I had a great time at this year’s Shed Builder Expo in Grand Rapids! Thanks to each of you who took the time to visit with me on the floor and at my book signing. Special thanks to those of you who purchased a book and support my work. If I could put Julian in charge of my book sales and marketing, I would retire soon!
I have been writing this little column since April 2016 and, to be honest, sometimes I struggle with inspiration. I have not built sheds in about six years due to moving into a management position and so it seems I have shared all the stories I can recall. However, while visiting with the friendly folks at the Expo, I remembered why I started this journey. It is because I believe shed builders are fascinating people who have important stories to tell. My goal is to represent those fine men (and women, if applicable) through my own experiences.
My guess is that the reason many of you flip to the back and scan this page is because you can relate. You may have never shared the exact experience, but you probably smile and nod as you read along. The adventures I have experienced here in southern Oklahoma are similar to things that shed builders encounter all across the fruited plain.
So, thanks to each of you who shared your stories with me. Thanks for telling me how much you enjoy my scribbled stories. Your encouragement motivated me to keep on writing. Never underestimate the power of your encouraging word!
Now for the story. This tale took place in a very distant time, long before my brain fully developed. One of my fellow shed builders and I were making our merry way toward our on site location for the day with a fully loaded truck and trailer when the truck began to hiccup. After a few minutes it was evident that we would not be able to continue traveling in this rig.
We were on I-35 just a bit south of Purcell, so we found a good spot to pull off the road and park. Since we are not the type to give up after hitting a little obstacle, we called another builder to bring us a truck. Since we were still trying to build a shed by the end of the day, everyone was in a hectic state of mind. It was decided that they would bring another truck and trailer.
While we waited for reinforcement to arrive, we got busy unstrapping our load so we could quickly transfer all the materials onto the new trailer. It did not take us long to get the load ready to move. Then it was time for a quick nap.
Our backup rig arrived, and we worked feverishly to move the entire shed worth of lumber to the new trailer. We repeated the work we had done the previous day to ensure the load would ride safely to our destination. All the tools were pulled from their resting place on the onsite truck and reassigned a new location on the spare truck. Our friend agreed to wait on the wrecker so we could continue on to our on site destination.

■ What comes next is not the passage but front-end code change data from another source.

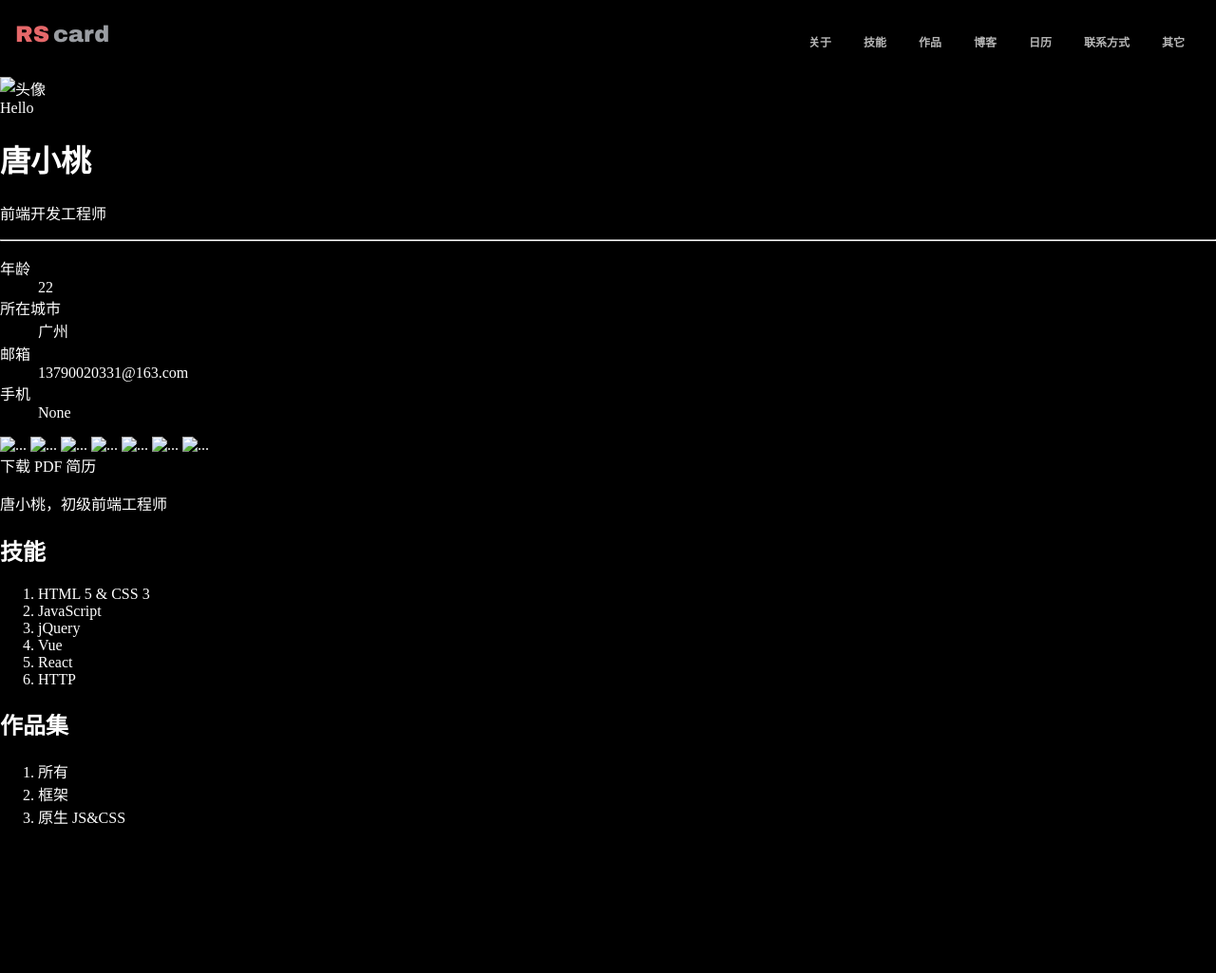
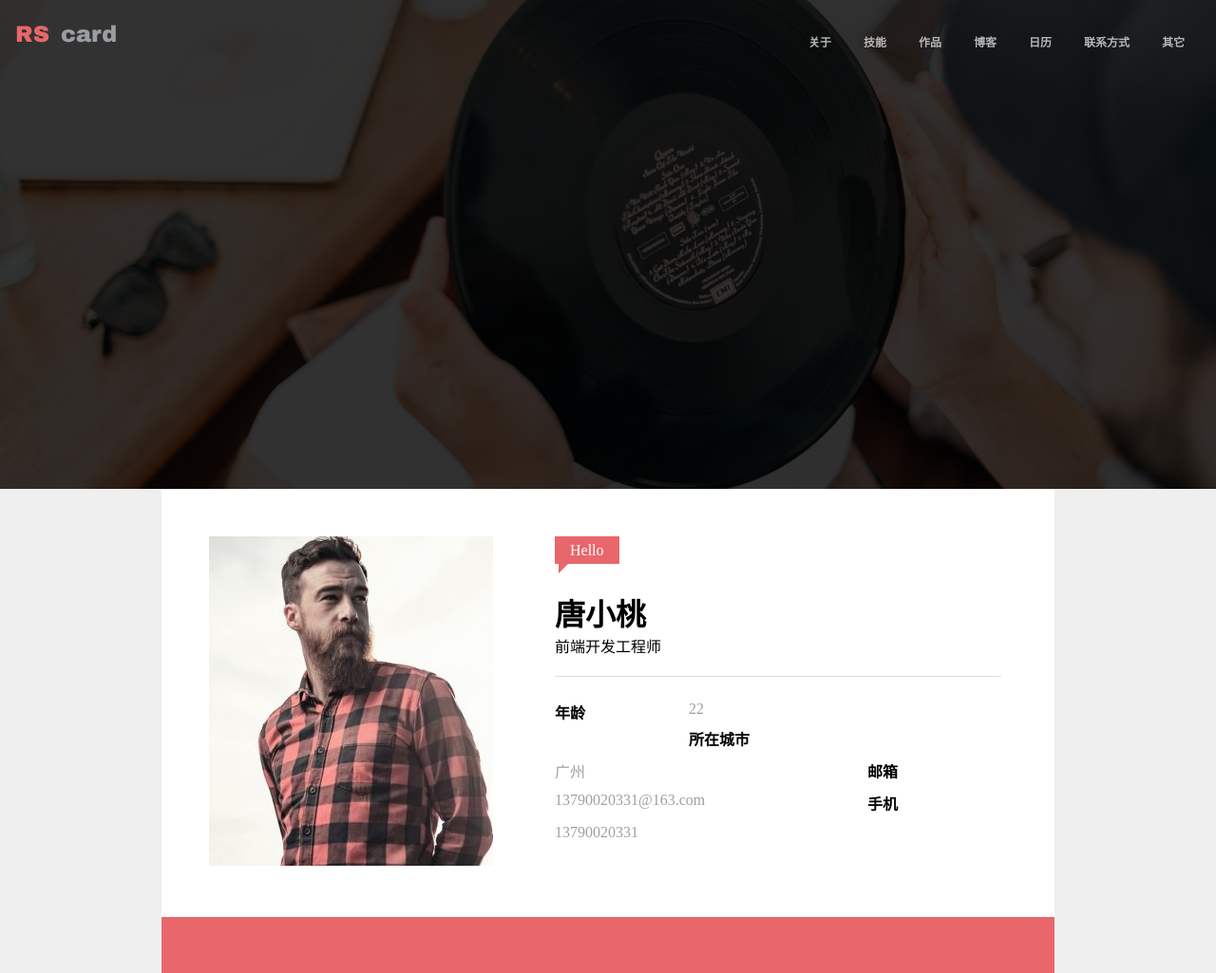
Before and after one commit to ppambler/cv-1, a plain HTML site: page index.html in a window 1280 px wide. Shown: the top 1025 px of the page at 95% size. Before the commit the page ends 888 px from the top, so only its background shows below. Drawn offline with Linux system fonts and the light colour scheme.

Commit message:
为banner和userCard添加样式

```diff
--- a/a.css
+++ b/a.css
@@ -1,7 +1,15 @@
 body {
-     background: black;
-     color: white;
+     background: #efefef;
      margin: 0;
+}
+* {
+    margin: 0;
+    padding: 0;
+}
+hr {
+    height: 0;
+    border: none;
+    border-top: 1px solid #DEDEDE;
 }
 a {
     text-decoration: none;
@@ -15,9 +23,15 @@ a {
 
 /* topNavBar-start */
 .topNavBar {
-    padding: 20px 16px;
+    padding: 20px 0;
+    position: fixed;
+    top: 0;
+    left: 0;
+    width: 100%;
 }
-
+.topNavBar .topNavBar-inner {
+    padding: 0 16px;
+}
 /* nav-start */
 .topNavBar  nav {
     padding-top: 7px;
@@ -63,3 +77,96 @@ a {
 /* logo-end */
 
 /* topNavBar-end */
+
+/* banner-start */
+.banner {
+    height: 515px;
+    background-image: url(img/rs-cover.jpg);
+    background-position: center center;
+    background-size: cover;
+}
+.banner .mask {
+    /* 宽度自适应 */
+    height: 515px;
+    background-color: rgba(0, 0, 0, 0.8);
+}
+/* banner-end */
+
+/* main-start */
+.userCard {
+    max-width: 940px;
+    margin: 0 auto;
+    background-color: #fff;
+}
+.userCard .welcome {
+    background-color: #E8676B;
+    color: #FFF;
+    display: inline-block;
+    padding: 4px 16px;
+    line-height: 21px;
+    position: relative;
+    margin-bottom: 10px;
+}
+.userCard .welcome .triangle {
+    /* 为了让span变成div */
+    display: block;
+    border: 10px solid transparent;
+    width: 0;
+    border-left-color: #E8676B;
+    border-top-width: 0px;
+    position: absolute;
+    left: 4px;
+    top: 100%;
+}
+.userCard .text {
+    float: left;
+    margin-left: 65px;
+    width: 470px;
+}
+.userCard .text h1 {
+    margin-top: 18px;
+}
+.userCard .text hr {
+    margin: 20px 0;
+}
+.userCard .picture {
+    float: left;
+}
+.userCard .pictureAndText {
+    padding: 50px;
+}
+.userCard dl dt,
+.userCard dl dd {
+    float: left;
+    padding: 5px 0;
+}
+.userCard dl dt {
+    width: 30%;
+    font-weight: bold;
+}
+.userCard dl dd {
+    width: 70%;
+    color: #9da0a7;
+}
+.userCard .media {
+    text-align: center;
+    background-color: #E8676B;
+}
+.userCard .media a {
+    display: inline-block;
+    width: 40px;
+    line-height: 30px;
+    padding: 5px 0;
+    border-radius: 50%;
+    margin: 16px;
+}
+.userCard .media a:hover {
+    background-color: #D05C60;
+}
+.userCard .media svg {
+    width: 30px;
+    height: 30px;
+    fill: white;
+    vertical-align: top;
+}
+/* main-end */
--- a/index.html
+++ b/index.html
@@ -7,13 +7,26 @@
     <meta http-equiv="X-UA-Compatible" content="ie=edge">
     <title>唐小桃的个人简历</title>
     <link rel="stylesheet" href="a.css">
+    <script src="//at.alicdn.com/t/font_586044_hnash3ry74dyrpb9.js"></script>
+    <style type="text/css">
+        .icon {
+            width: 1em;
+            height: 1em;
+            vertical-align: -0.15em;
+            fill: currentColor;
+            overflow: hidden;
+        }
+    </style>
+
 </head>
 
 <body>
     <!-- topNavBar-start -->
-    <div class="topNavBar clearfix">
+    <div class="topNavBar">
+        <div class="topNavBar-inner clearfix">
             <a href="#" class="logo" alt='logo'>
-            <span class="rs">RS</span><span class="card">card</span>
+                <span class="rs">RS</span>
+                <span class="card">card</span>
             </a>
 
             <nav>
@@ -42,16 +55,21 @@
                 </ul>
             </nav>
         </div>
+    </div>
     <!-- topNavBar-end -->
-    <div class="banner" style="background-image: url(#)"></div>
+    <div class="banner">
+        <div class="mask"></div>
+    </div>
     <main>
-        <div class="card">
+        <div class="userCard">
+            <div class="pictureAndText clearfix">
                 <div class="picture">
-                <img src="" alt="头像">
+                    <img src="img/avatar.jpg" width="299" height="347" alt="头像">
                 </div>
                 <div class="text">
-                <div class="profile">
-                    <span class="welcome">Hello</span>
+                    <span class="welcome">Hello
+                        <span class="triangle"></span>
+                    </span>
                     <h1>唐小桃</h1>
                     <p>前端开发工程师</p>
                     <hr>
@@ -63,33 +81,33 @@
                         <dt>邮箱</dt>
                         <dd>13790020331@163.com</dd>
                         <dt>手机</dt>
-                        <dd>None</dd>
+                        <dd>13790020331</dd>
                     </dl>
+                </div>
             </div>
             <footer class="media">
                 <a href="#">
-                        <img src="#" alt="...">
+                    <svg class="icon" aria-hidden="true">
+                        <use xlink:href="#icon-github"></use>
+                    </svg>
+                </a>
+                <!-- <a href="#">
+                    <svg class="icon" aria-hidden="true">
+                        <use xlink:href="#icon-CN_jianshu"></use>
+                    </svg>
+                </a> -->
+                <a href="#">
+                    <svg class="icon" aria-hidden="true">
+                        <use xlink:href="#icon-twitter"></use>
+                    </svg>
                 </a>
                 <a href="#">
-                        <img src="#" alt="...">
+                    <svg class="icon" aria-hidden="true">
+                        <use xlink:href="#icon-weibo"></use>
+                    </svg>
                 </a>
-                    <a href="#">
-                        <img src="#" alt="...">
-                    </a>
-                    <a href="#">
-                        <img src="#" alt="...">
-                    </a>
-                    <a href="#">
-                        <img src="#" alt="...">
-                    </a>
-                    <a href="#">
-                        <img src="#" alt="...">
-                    </a>
-                    <a href="#">
-                        <img src="#" alt="...">
-                    </a>
+
             </footer>
-            </div>
         </div>
 
         <a class="button" href="#">下载 PDF 简历</a>
```
Also changed, not shown: img/avatar.jpg (added), img/avatar1.jpg (added), img/rs-cover.jpg (added). Lines whose indentation alone changed are shown as unchanged.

I honestly do not remember if we finished our shed that day or not. What I do remember is Robert’s reaction when we told him what we had done. He shook his head incredulously.
“Why didn’t you just unhook the trailer from the onsite truck and hitch it to the other truck? Would have saved a lot of effort.”
None of us had a good answer. You may notice I did not use the names of my two fellow shed builders in this story. Let’s just say it was not one of our brightest moments. Not every day in the life of a shed builder showcases our brilliance.